**TASK BRIEF**
Each line of the data that includes "index" must be copied.

(Records excerpted from a collection)
*** Block opens ***

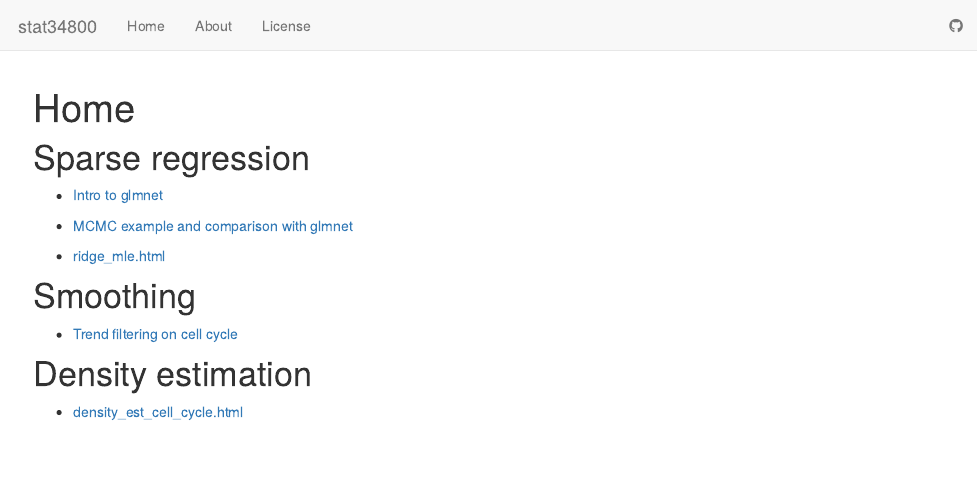
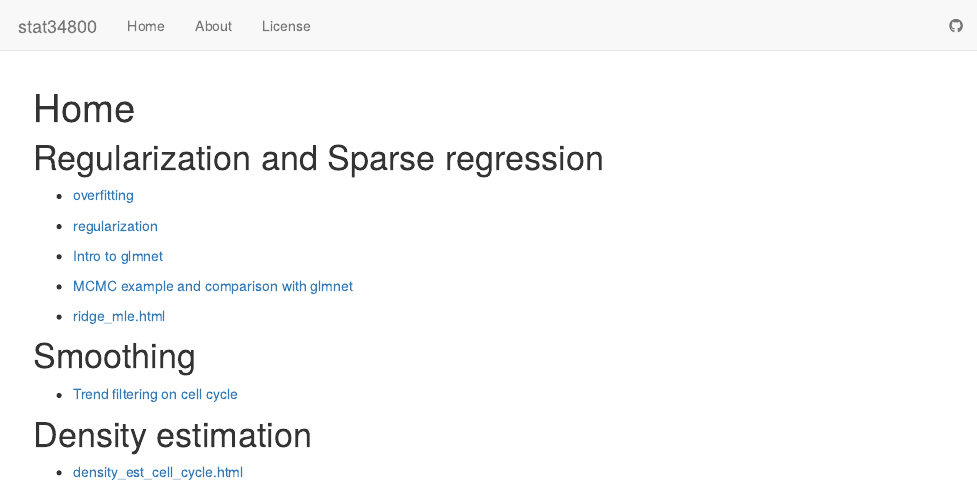
Before and after one commit to stephens999/stat34800, an R Markdown document (analysis/index.Rmd): the page in a window 1100 px wide, from its top. Rendered offline with R 4.5, knitr and Pandoc, with nearby package versions; drawn as R Markdown's standard HTML page in place of the format the file asks for.

Commit message:
workflowr::wflow_publish("index.Rmd")

```diff
--- a/analysis/index.Rmd
+++ b/analysis/index.Rmd
@@ -7,7 +7,11 @@ output:
 ---
 
 
-# Sparse regression
+# Regularization and Sparse regression
+
+- [overfitting](overfitting.html)
+
+- [regularization](regularization.html)
 
 - [Intro to glmnet](glmnet_intro.html)
 
```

*** Block closes ***

**ANSWER**
Before and after one commit to stephens999/stat34800, an R Markdown document (analysis/index.Rmd): the page in a window 1100 px wide, from its top. Rendered offline with R 4.5, knitr and Pandoc, with nearby package versions; drawn as R Markdown's standard HTML page in place of the format the file asks for.
workflowr::wflow_publish("index.Rmd")
--- a/analysis/index.Rmd
+++ b/analysis/index.Rmd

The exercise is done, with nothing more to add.